Learning and Living with Autism: Confessions of An Autism Mom

Two years ago my son was diagnosed with Autism. Unlike most moms, I was happy that we were getting a diagnosis. He struggled for a couple of years in preschool and had the worse Kindergarten year.  Prior to the diagnosis, we received a ton of brushing off and disbelief that my ‘normal’ looking son could possibly be Autistic. Well with this diagnosis, I was finally getting answers and help. Without the diagnosis he was labeled as difficult and defiant. Throughout my journey, I’ve had to face some obstacles and emotional set backs. Here are some of my confessions and truths on my experience with Autism.

Autism makes you socially awkward.

Because of this, I force my son to participate in activities knowing that he will be ridiculed and isolated because he can be awkward. I always pray that his peers accept him, include him and show him grace.

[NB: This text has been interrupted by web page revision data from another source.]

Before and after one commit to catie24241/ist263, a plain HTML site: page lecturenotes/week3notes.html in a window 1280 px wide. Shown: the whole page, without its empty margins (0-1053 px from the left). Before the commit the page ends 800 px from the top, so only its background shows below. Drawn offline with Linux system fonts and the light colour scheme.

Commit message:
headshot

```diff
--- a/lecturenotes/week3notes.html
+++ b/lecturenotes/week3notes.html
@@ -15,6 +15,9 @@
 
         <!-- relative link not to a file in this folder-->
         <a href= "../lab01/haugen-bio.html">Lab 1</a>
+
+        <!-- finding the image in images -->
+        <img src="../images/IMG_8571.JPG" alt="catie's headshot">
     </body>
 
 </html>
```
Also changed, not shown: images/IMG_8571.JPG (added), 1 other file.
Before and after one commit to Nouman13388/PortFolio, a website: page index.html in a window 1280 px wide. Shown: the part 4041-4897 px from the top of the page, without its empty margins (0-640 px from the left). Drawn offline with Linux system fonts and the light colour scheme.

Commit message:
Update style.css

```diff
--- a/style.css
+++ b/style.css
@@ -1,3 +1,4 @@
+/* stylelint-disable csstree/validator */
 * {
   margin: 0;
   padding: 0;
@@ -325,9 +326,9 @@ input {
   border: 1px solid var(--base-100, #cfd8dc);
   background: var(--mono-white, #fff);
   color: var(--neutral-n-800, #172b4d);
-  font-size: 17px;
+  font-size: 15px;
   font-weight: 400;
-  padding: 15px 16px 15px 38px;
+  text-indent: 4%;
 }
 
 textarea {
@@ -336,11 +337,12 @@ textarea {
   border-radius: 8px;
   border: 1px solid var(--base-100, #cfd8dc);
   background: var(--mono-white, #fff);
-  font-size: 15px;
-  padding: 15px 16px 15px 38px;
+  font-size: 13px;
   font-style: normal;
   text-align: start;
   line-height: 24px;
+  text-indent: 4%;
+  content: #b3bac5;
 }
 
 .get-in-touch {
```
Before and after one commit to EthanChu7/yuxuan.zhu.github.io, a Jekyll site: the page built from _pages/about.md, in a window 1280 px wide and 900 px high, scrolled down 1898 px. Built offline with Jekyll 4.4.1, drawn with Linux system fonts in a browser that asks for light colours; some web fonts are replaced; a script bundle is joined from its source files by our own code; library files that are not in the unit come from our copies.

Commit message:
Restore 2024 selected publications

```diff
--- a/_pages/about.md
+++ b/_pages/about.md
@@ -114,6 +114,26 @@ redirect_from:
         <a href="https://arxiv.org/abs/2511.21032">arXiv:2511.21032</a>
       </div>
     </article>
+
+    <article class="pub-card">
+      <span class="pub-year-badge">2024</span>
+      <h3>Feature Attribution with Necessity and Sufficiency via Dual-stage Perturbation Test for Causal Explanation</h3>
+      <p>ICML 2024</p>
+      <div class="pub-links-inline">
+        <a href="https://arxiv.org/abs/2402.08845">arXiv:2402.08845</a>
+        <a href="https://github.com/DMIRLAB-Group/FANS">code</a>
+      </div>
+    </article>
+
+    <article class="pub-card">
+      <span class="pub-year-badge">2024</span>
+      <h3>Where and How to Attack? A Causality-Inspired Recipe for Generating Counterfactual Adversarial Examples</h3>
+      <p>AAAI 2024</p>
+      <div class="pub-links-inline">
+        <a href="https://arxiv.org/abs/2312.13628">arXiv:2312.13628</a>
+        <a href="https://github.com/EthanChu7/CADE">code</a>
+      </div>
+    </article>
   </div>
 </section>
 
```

Autism makes socializing an extremely anxious affair. 

It is a must that my son is exposed to as many social activities as possible. However, the truth of the matter is my son is awkward, he invades people’s personal space, he spits when he talks, and he doesn’t seem to notice when he makes his peers uncomfortable. As much as I hate it, it helps him to become more aware and engaged in his surroundings. Sometimes I’m not sure if I should even waste my time because he’s typically playing alone or hanging around me.

Autism makes me volunteer at school and field trips out of guilt.

I know how difficult and frustrating it can be to deal with an over emotional child. So to thank the teachers for not calling me every minute of everyday, I volunteer for school events and field trips and bring in supplies. My hopes are that this will bribe and guilt his teachers into giving him more grace.

Autism requires me to keep secrets.

Any and all trips or birthday parties or activities that are not part of the normal routine is a complete surprise. This keeps me sane and keeps my son from freaking out over change.

Autism strips me of my confidence.

Sometimes I wake up feeling like an ill-equipped and unqualified mom. I cry in the shower so that no one hears me. At times I get so tired that I quit. Sometimes I feel so lost and overwhelmed that I can’t bear to make a decision out of fear of making the wrong one.

Autism keeps me up at night.

I can’t help but wonder if my son will be ok. Did I make the right decision? Am I doing enough? Did I say the right thing? Did I hurt his feelings? Should I homeschool him? Does he need more services? Is he receiving too many services? Am I doing all that I can do to make sure he has all that he needs?

Autism is draining our bank account at an accelerated rate.

Autism is a very expensive diagnosis. It comes with a slew of therapists, evaluations and social skills group. There are special tools and gadgets to invest in to help my son manage appropriately. There are special rugs and hats and toys. This is all to enrich his life.

Autism is a time suck.

Did I mention the therapies and doctor appointments? Social Skills group? And lets not forget the time it takes to deal with an emotional outburst.

Autism made me brave.

I have no option but to be brave and courageous for my son. His future is dependent on how well I advocate for his needs. I have to believe in myself and my qualifications as a mom and advocate in spite of my fears and doubts.

Diana was born and raised in Miami, FL. She is Haitian-American and fully embraces her Haitian culture. She completed her undergrad at University of South Florida in Tampa, Florida in Sociology and her Masters in Mental Health Counseling from Troy University. She is a Mental Health Counselor for 4 years helping children and families with their mental health needs through individual and family therapy. She has been married to her husband Andre for 10 years this December. They have 3 handsome sons; 8, 4, and 3. Their oldest was diagnosed with ADHD and Autism. She has learned to become a voice and an advocate for her son to ensure that he continues to be successful at school and throughout life. She is also a strong advocate for Autism Acceptance. They spend their weekends together as a family going to church and engaging in other activities.